TASK ITEM: Reproduce each line below precisely. Drop the pictures.

(GIVEN ENTRIES)

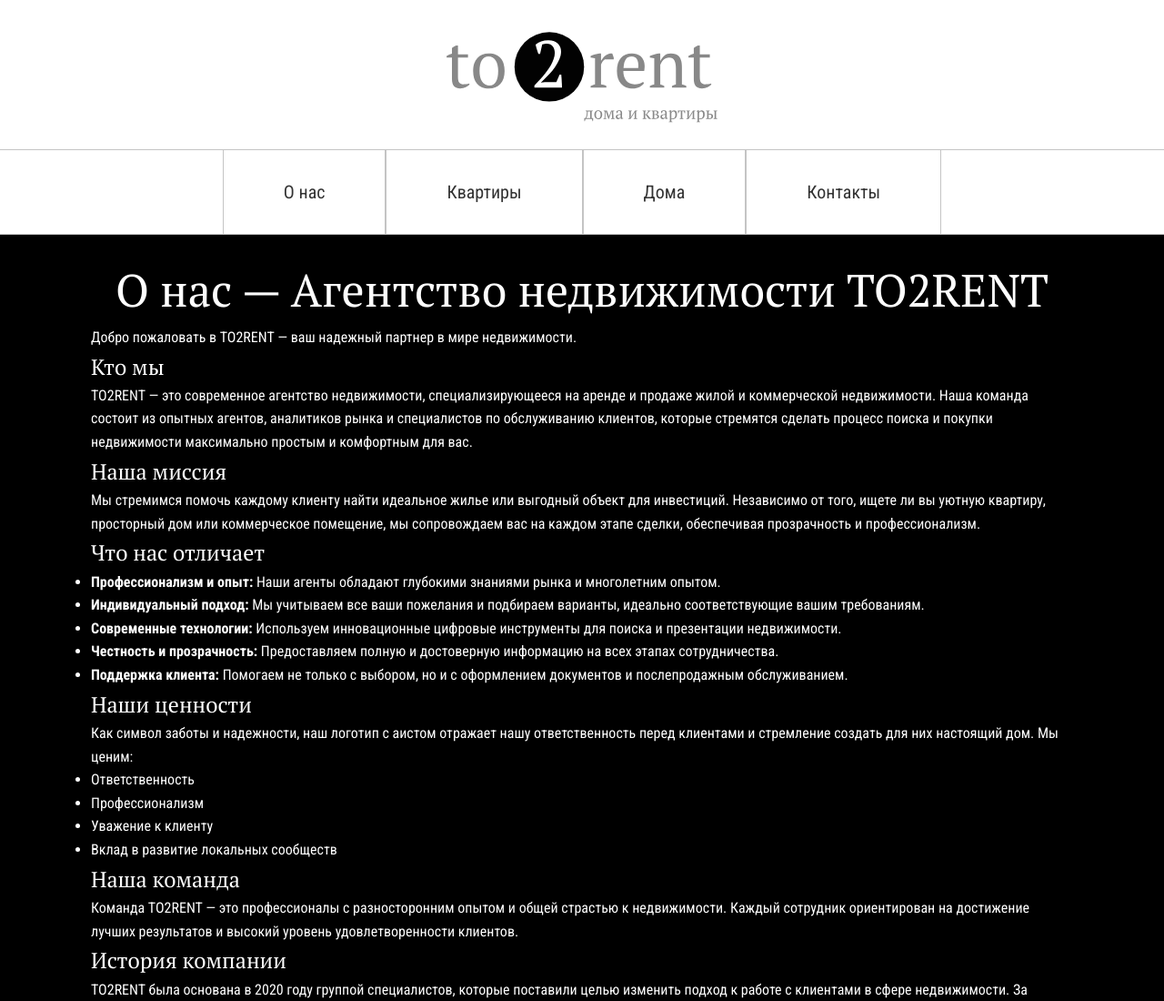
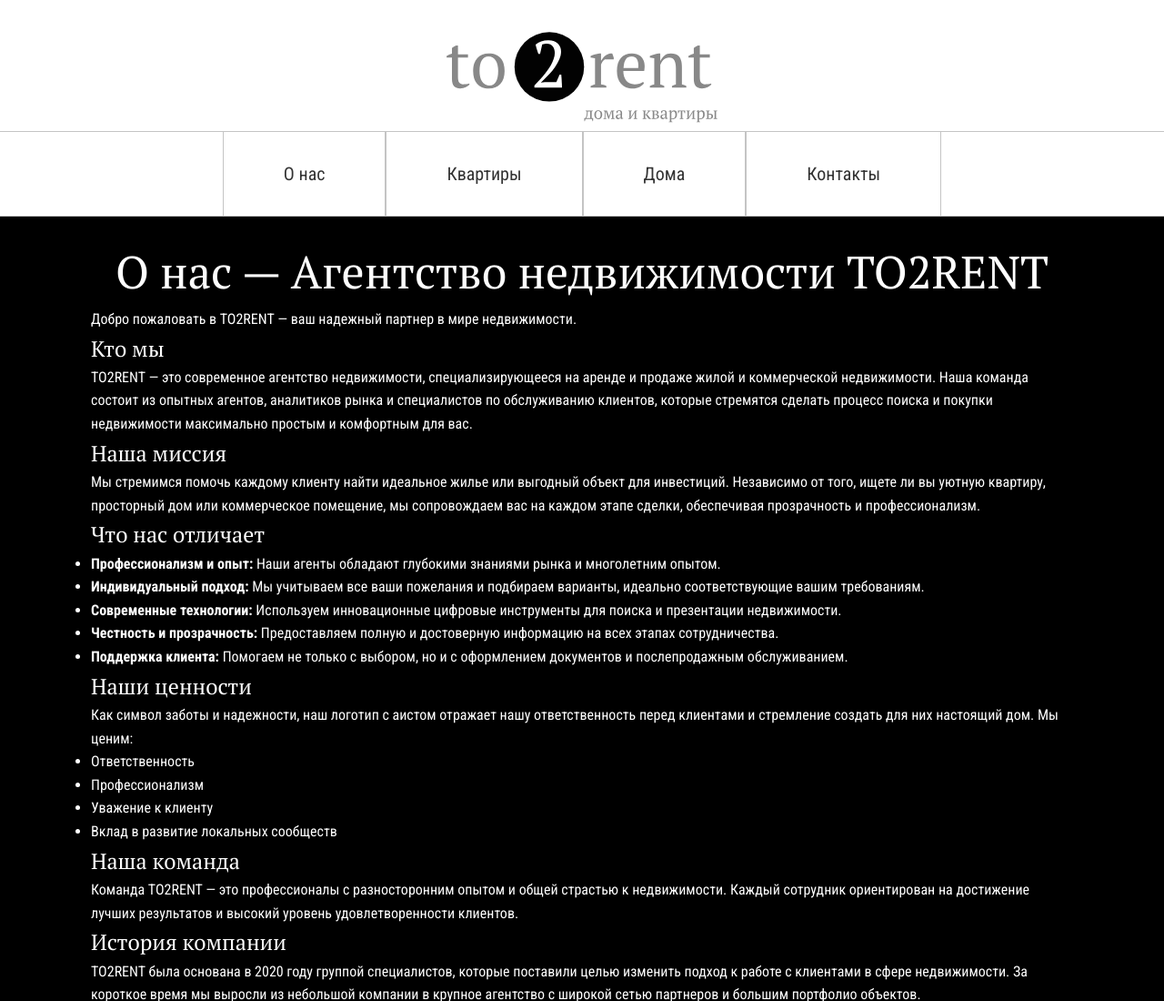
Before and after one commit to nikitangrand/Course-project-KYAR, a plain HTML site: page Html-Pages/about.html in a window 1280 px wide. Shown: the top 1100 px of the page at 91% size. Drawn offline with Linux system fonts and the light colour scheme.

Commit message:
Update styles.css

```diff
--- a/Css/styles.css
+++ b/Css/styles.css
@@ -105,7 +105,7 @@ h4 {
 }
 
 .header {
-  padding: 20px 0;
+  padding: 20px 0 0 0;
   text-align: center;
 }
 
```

(End GIVEN ENTRIES)

EXERCISE RESULT:
Before and after one commit to nikitangrand/Course-project-KYAR, a plain HTML site: page Html-Pages/about.html in a window 1280 px wide. Shown: the top 1100 px of the page at 91% size. Drawn offline with Linux system fonts and the light colour scheme.

Commit message:
Update styles.css

```diff
--- a/Css/styles.css
+++ b/Css/styles.css
@@ -105,7 +105,7 @@ h4 {
 }
 
 .header {
-  padding: 20px 0;
+  padding: 20px 0 0 0;
   text-align: center;
 }
 
```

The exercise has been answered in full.